“The idea is to resolve around 300 [cases] by this year and the beginning of next. Altogether there are about 4,500 FARC guerrilla members in jail,” said Justice Minister Jorge Londoño at a press conference on Wednesday.
All these guerrillas will be let out of prison to take part in a transitional justice system that will allow the amnesty of those not suspected of serious war crimes.
The announcement by Londoño came after the government presented Congress an amnesty law that is key for the guerrillas’ effective demobilization.
Only FARC guerrillas imprisoned for political offenses such as “rebellion” are being pardoned; those suspected of serious war crimes will await their fate via a transitional justice tribunal, along with members of the military and civilians also accused of violations of humanitarian law.
“We expect very soon the first releases of more FARC guerrillas and private collaborators of freedom for pardonable crimes,” said the FARC’s chief peace negotiator, Luciano Marin, a.k.a. “Ivan Marquez,” according to El Espectador.

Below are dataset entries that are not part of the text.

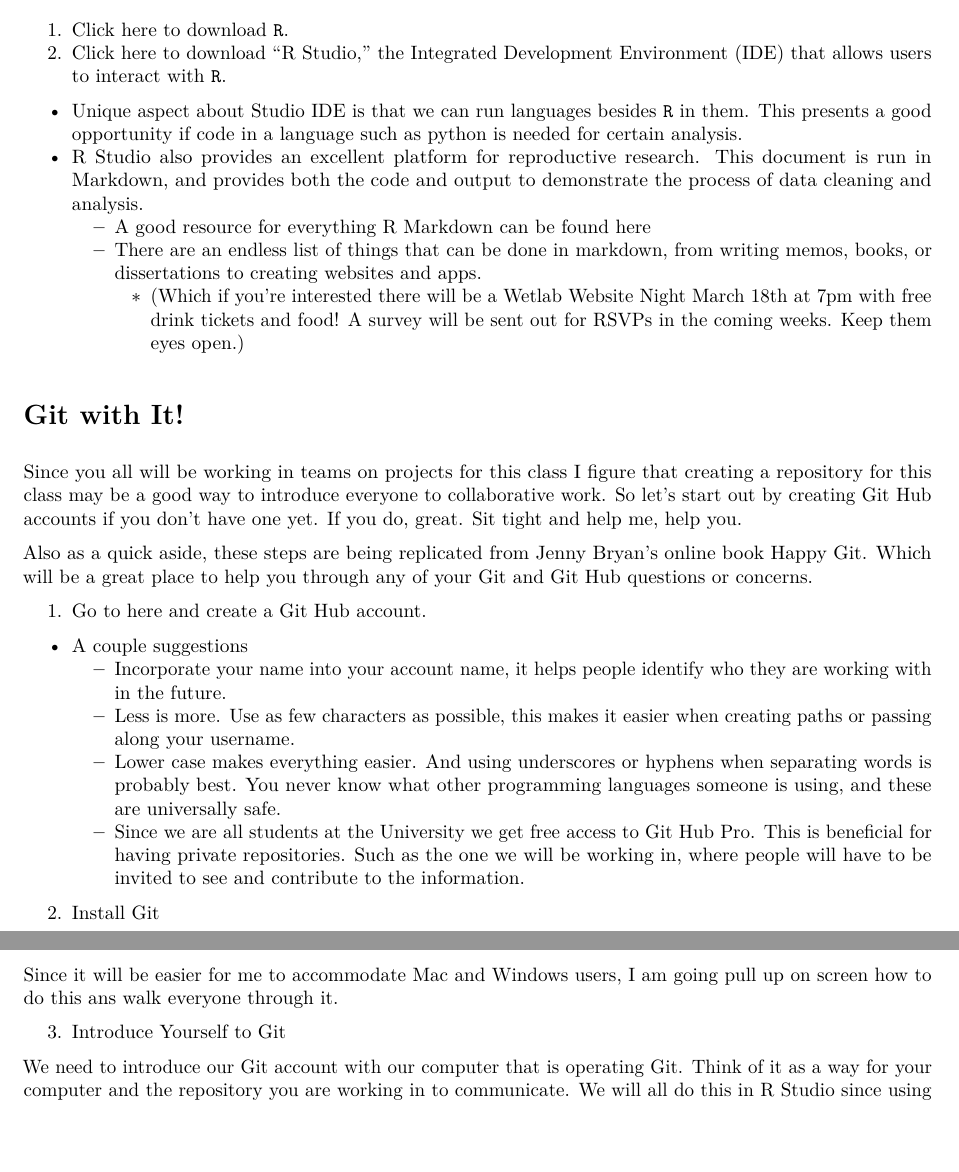
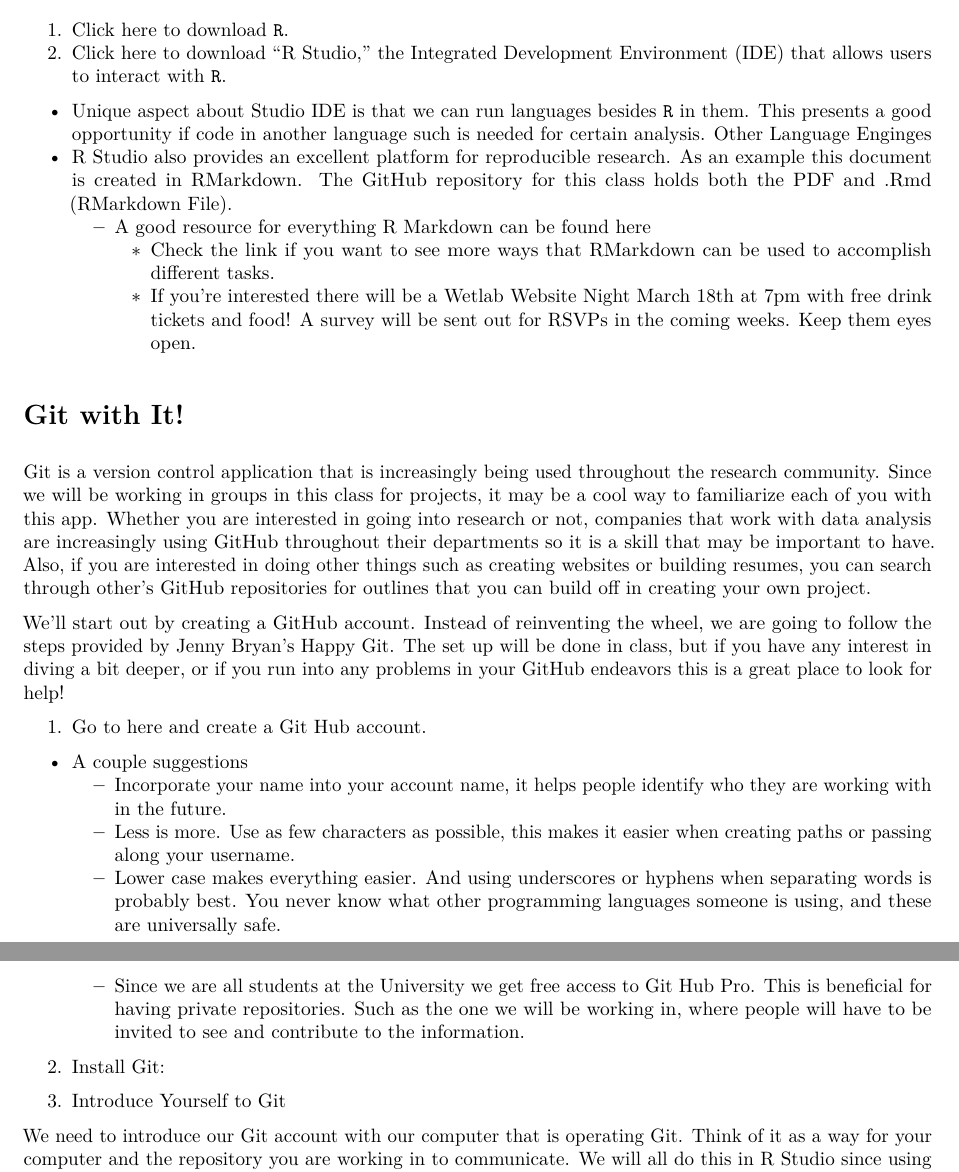
Before and after one commit to mv-p/MES623_Spring2020, an R Markdown document (Lab1/Lab_1.Rmd): two parts of pages 1 and 2 of 5, joined at a grey line, cut so that both start at the same text, the shorter picture padded with empty space. The pictures show the output file Lab1/Lab_1.pdf that the author committed with the source.

Commit message:
revise and review 1

```diff
--- a/Lab1/Lab_1.Rmd
+++ b/Lab1/Lab_1.Rmd
@@ -15,17 +15,17 @@ knitr::opts_chunk$set(echo = TRUE)
 
 1. Click [here](https://cran.r-project.org) to download `R`.
 2. Click [here](https://www.rstudio.com/products/rstudio/) to download "R Studio," the Integrated Development Environment (IDE) that allows users to interact with `R`.
-  * Unique aspect about Studio IDE is that we can run languages besides `R` in them. This presents a good opportunity if code in a language such as python is needed for certain analysis.
-  * R Studio also provides an excellent platform for reproductive research. This document is run in Markdown, and provides both the code and output to demonstrate the process of data cleaning and analysis.
+  * Unique aspect about Studio IDE is that we can run languages besides `R` in them. This presents a good opportunity if code in another language such is needed for certain analysis. [Other Language Enginges](https://bookdown.org/yihui/rmarkdown/language-engines.html)
+  * R Studio also provides an excellent platform for reproducible research. As an example this document is created in RMarkdown. The GitHub repository for this class holds both the PDF and .Rmd (RMarkdown File).
     + A good resource for everything R Markdown can be found [here](https://bookdown.org/yihui/rmarkdown/)
-    + There are an endless list of things that can be done in markdown, from writing memos, books, or dissertations to creating websites and apps.
-      + (Which if you're interested there will be a Wetlab Website Night March 18th at 7pm with free drink tickets and food! A survey will be sent out for RSVPs in the coming weeks. Keep them eyes open.)
+      + Check the link if you want to see more ways that RMarkdown can be used to accomplish different tasks.
+      + If you're interested there will be a Wetlab Website Night March 18th at 7pm with free drink tickets and food! A survey will be sent out for RSVPs in the coming weeks. Keep them eyes open.
 
 # Git with It!
 
-Since you all will be working in teams on projects for this class I figure that creating a repository for this class may be a good way to introduce everyone to collaborative work. So let's start out by creating Git Hub accounts if you don't have one yet. If you do, great. Sit tight and help me, help you.
+Git is a version control application that is increasingly being used throughout the research community. Since we will be working in groups in this class for projects, it may be a cool way to familiarize each of you with this app. Whether you are interested in going into research or not, companies that work with data analysis are increasingly using GitHub throughout their departments so it is a skill that may be important to have. Also, if you are interested in doing other things such as creating websites or building resumes, you can search through other's GitHub repositories for outlines that you can build off in creating your own project.
 
-Also as a quick aside, these steps are being replicated from Jenny Bryan's online book [Happy Git](https://happygitwithr.com). Which will be a great place to help you through any of your Git and Git Hub questions or concerns.
+We'll start out by creating a GitHub account. Instead of reinventing the wheel, we are going to follow the steps provided by Jenny Bryan's [Happy Git](https://happygitwithr.com). The set up will be done in class, but if you have any interest in diving a bit deeper, or if you run into any problems in your GitHub endeavors this is a great place to look for help!
 
 1. Go to [here](github.com) and create a Git Hub account.
 
@@ -35,9 +35,7 @@ Also as a quick aside, these steps are being replicated from Jenny Bryan's onlin
     + Lower case makes everything easier. And using underscores or hyphens when separating words is probably best. You never know what other programming languages someone is using, and these are universally safe.
     + Since we are all students at the University we get free access to Git Hub Pro. This is beneficial for having private repositories. Such as the one we will be working in, where people will have to be invited to see and contribute to the information.
 
-2. Install Git
-
-Since it will be easier for me to accommodate Mac and Windows users, I am going pull up on screen how to do this and walk everyone through it.
+2. Install Git:
 
 3. Introduce Yourself to Git
 
```
Also changed, not shown: Lab1/Lab_1.pdf.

The entire demobilization and disarmament process of the FARC lasts 180 days after which the guerrillas will either be free men taking part in reintegration processes or be held captive while on trial for war crimes.